The First Experiment Along the Waters of the Great Canal
On the crisp autumn morning of October 28, 1819, in western New York a boat called the Chief Engineer left Rome, New York to take the first journey on the Great Canal to Utica. A group of about thirty men were passengers on the boat, many of whom were distinguished guests, including Governor Dewitt Clinton, the canal’s chief advocate. Spectators lined the banks of the canal, as if lining the streets to watch a passing parade. A band serenaded the boat as it persisted and as it continued down the channel of the canal, it picked up more passengers so that additional citizens could take part in the festive event. The spectators in the towns lining the banks of the canal expressed their “unfeigned joy at seeing the first boat flat upon its waters.” All that the people of New York had been promised by their politicians finally seemed possible. It was a joyous occasion met with a 21-gun salute and cheers from all. Later in the week, the boat returned to Rome and then traveled back to Utica, a distance of 32 miles, achieved in a single day. This was an amazing feat, one that had not been thought to be achievable so soon. It was also stunning what men had achieved in building this canal and the nature they triumphed over. A local newspaper writer claimed that, “The result of this season cannot fail to animate the friends of the canal, incline the doubtful to its vigorous prosecution, and free its opponents from their fears and subdue their hostility; for theory must yield to fact, and wild speculation to the tests of experiment.”
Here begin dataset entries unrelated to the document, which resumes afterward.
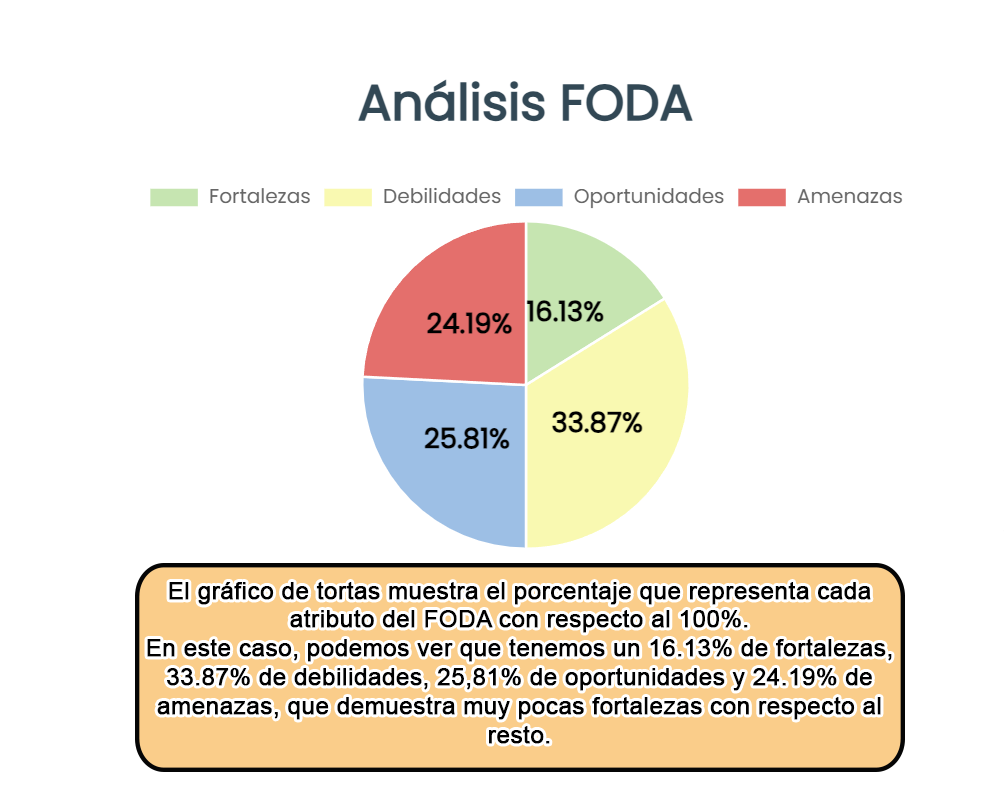
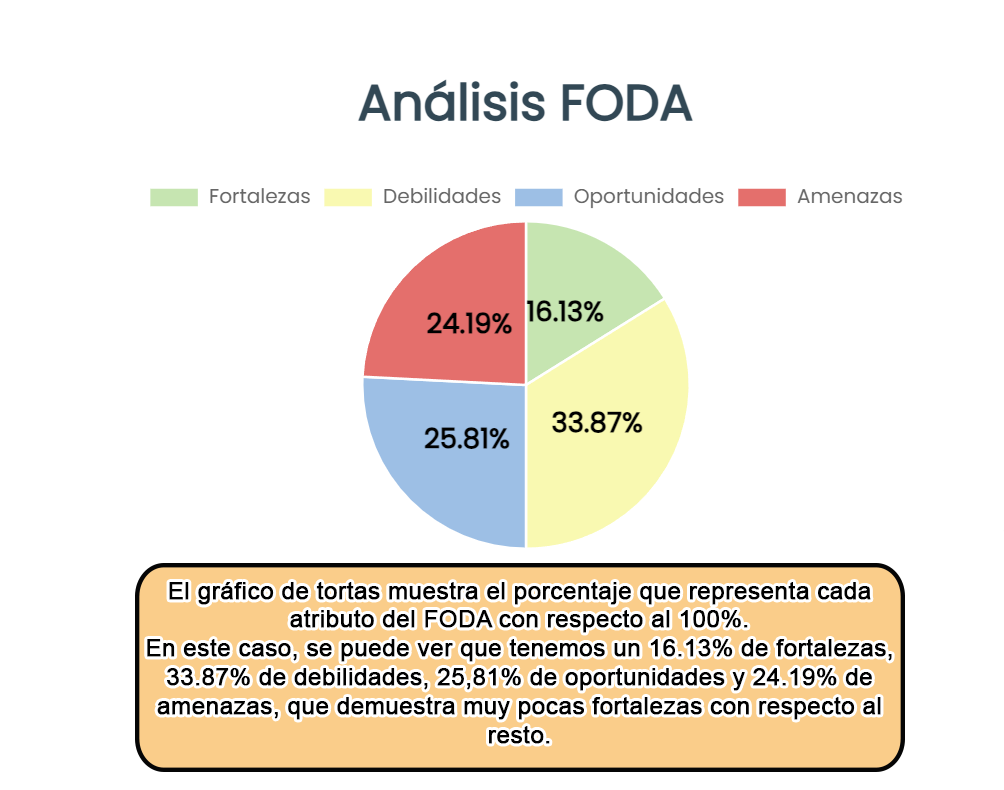
correccion gramatica + tutorial descargas

diff --git a/src/components/Gallery.vue b/src/components/Gallery.vue
@@ -55,6 +55,11 @@
             cover: "radar.jpg",
             images: ["r1.png", "r2.png", "r3.png", "r4.png", "r5.png"]
           },
+          {
+            title: "Guardar FODA ",
+            cover: "down.jpg",
+            images: ["p1.png", "p2.png", "p3.png", "p4.png", "p5.png"]
+          },
         ],
         selectedAlbum: null,
         currentImageIndex: 0
@@ -129,8 +134,8 @@
     border-radius: 10px;
     position: relative;
     vertical-align: top;
-    width: 700px;
-    height: 570px;
+    width: 900px;
+    height: 750px;
   }
   
   .slideshow-button {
The Great Canal would be completed in 1825 and proved to be everything that its advocates had hoped for. The canal is often considered the greatest and most influential public works project of the nineteenth century. It ushered in the economic changes that would transform the country, and added to the settling of the frontier by making settling the west an easier process. It also connected western settlements to both domestic and foreign markets while drastically reducing the price of transporting goods. The canal proved to be a worthwhile feat for the state of New York. It would be a stunning example of the benefits of internal improvements and improved transportation in the United States for years to come.
- Evan Cornog, The Birth of Empire: DeWitt Clinton and the American Experience 1769-1828 (New York: Oxford University Press, 1998), 163.
- "Canal-First Boat," Geneva Gazette, November 3, 1819.